Le Havre paddle steamer
Built by Chantier Normand at Le Havre in 1851, Le Gygne ran for many years between Le Havre, Trouville and Rouen. After a change of ownerhip in 1894, she was transferred to the Gorey-Carteret route and underwent a complete refit in 1896-97. She was finally scrapped in 1912.
She was originally operated by La compagnie des paquebots à Vapeur Le Havre–Caen, which, in 1890, became Cie Anonyme des Paquebots à Vapeur entre Le Havre, Caen, Honfleur, et Les Ports de la Normandie

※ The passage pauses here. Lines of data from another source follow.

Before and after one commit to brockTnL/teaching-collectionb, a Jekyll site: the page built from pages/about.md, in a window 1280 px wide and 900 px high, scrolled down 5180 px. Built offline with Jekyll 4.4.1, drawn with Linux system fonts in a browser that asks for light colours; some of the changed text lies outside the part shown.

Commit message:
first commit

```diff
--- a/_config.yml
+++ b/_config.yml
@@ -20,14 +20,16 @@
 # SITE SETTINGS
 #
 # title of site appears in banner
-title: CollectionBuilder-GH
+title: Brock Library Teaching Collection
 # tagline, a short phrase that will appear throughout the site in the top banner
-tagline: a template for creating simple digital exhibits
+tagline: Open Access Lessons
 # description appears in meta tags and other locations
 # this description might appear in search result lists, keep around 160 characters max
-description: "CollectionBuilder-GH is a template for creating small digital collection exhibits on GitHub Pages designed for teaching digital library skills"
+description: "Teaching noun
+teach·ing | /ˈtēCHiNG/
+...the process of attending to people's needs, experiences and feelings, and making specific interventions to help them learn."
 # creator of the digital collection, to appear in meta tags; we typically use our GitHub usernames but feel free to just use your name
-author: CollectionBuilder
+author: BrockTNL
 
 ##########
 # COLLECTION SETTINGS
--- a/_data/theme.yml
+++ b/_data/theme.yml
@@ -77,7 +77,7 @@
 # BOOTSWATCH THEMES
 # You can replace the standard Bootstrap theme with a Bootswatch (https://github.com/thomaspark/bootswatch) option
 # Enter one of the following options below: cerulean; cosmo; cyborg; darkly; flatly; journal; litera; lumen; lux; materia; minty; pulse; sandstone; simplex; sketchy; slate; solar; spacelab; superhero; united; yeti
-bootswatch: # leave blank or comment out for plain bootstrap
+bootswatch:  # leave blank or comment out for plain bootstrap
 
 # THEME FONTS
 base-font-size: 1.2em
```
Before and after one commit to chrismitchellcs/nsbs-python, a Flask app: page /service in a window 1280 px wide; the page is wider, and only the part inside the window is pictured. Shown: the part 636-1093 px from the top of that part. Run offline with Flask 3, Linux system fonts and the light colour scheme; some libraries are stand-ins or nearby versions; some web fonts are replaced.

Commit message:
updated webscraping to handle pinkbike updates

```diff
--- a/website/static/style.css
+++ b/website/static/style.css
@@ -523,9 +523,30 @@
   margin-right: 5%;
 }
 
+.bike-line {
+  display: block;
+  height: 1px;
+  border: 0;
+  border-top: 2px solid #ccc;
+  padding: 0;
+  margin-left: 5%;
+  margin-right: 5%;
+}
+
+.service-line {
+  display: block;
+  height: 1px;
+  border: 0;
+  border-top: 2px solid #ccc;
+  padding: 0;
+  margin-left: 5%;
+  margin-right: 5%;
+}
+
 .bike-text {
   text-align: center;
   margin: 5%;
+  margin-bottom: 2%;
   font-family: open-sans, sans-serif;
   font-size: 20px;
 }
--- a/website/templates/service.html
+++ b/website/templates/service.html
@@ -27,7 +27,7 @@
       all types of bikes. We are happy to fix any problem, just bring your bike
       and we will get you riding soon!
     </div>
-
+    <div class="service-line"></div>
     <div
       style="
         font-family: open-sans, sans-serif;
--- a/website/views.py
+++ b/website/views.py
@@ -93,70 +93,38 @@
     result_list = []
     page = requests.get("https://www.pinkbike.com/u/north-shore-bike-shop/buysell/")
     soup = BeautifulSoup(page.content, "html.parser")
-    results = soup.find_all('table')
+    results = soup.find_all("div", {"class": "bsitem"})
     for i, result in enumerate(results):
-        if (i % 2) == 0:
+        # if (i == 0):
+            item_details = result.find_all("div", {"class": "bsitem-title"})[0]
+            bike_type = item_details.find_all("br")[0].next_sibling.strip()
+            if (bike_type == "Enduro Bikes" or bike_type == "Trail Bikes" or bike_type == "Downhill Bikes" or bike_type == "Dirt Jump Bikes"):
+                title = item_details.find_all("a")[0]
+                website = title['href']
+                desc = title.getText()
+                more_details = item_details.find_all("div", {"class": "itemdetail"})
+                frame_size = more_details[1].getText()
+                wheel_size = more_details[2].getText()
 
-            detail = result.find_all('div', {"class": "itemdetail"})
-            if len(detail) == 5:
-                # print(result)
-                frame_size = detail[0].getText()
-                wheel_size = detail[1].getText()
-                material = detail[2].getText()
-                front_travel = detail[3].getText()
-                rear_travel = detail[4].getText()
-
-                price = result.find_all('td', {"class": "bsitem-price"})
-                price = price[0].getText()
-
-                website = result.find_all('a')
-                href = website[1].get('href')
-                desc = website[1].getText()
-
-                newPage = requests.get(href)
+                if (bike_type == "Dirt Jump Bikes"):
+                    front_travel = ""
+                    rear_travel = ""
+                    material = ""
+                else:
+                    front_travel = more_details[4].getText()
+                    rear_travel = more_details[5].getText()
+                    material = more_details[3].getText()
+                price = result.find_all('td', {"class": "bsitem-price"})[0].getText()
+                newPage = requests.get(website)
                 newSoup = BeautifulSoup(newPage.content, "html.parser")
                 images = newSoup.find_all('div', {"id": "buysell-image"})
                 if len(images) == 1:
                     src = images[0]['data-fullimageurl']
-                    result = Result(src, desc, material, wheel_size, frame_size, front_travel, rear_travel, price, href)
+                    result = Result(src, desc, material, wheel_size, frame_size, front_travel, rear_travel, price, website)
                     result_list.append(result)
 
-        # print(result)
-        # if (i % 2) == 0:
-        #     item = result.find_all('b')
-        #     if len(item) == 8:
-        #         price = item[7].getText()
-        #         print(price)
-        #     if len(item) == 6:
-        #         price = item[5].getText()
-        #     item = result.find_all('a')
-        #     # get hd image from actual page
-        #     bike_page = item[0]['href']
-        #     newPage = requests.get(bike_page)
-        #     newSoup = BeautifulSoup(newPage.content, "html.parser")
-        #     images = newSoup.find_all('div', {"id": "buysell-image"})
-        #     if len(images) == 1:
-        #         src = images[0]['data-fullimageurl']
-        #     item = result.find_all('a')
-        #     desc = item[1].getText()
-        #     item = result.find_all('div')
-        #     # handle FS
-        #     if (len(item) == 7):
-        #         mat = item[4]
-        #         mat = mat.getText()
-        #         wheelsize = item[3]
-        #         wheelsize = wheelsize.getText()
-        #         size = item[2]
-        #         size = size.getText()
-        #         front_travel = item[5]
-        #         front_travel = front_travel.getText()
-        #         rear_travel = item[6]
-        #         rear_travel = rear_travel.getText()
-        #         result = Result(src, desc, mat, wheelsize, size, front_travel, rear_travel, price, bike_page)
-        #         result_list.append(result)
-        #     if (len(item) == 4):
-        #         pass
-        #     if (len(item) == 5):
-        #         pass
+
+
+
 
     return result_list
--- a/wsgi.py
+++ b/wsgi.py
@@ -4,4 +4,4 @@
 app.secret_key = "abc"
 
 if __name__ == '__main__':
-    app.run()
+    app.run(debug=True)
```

Although some histories suggest that she was on this route until 1907, one of our photographs dates from 1909, and another perhaps from the following year, nearly 60 years after she was built, which was an extraordinary time in service for a boat built in the middle of the 19th century.
She was 42.3 metres long with a beam of 5.1 metres, and could carry 400 passengers and 78 tons of cargo. The refit extended her length to 45 metres and added passenger accommodation. She was of unusual construction, with the funnel forward of the bridge. She was lucky to be completed because a fire which ravaged the shipyard was extinguished by workers outside the building where she was under construction.
Le Cygne, which spent winters at her home port of Rouen, is not to be confused with Cygnus, another, larger paddle steamer, which was built in 1854 and operated between Jersey and Weymouth from 1857.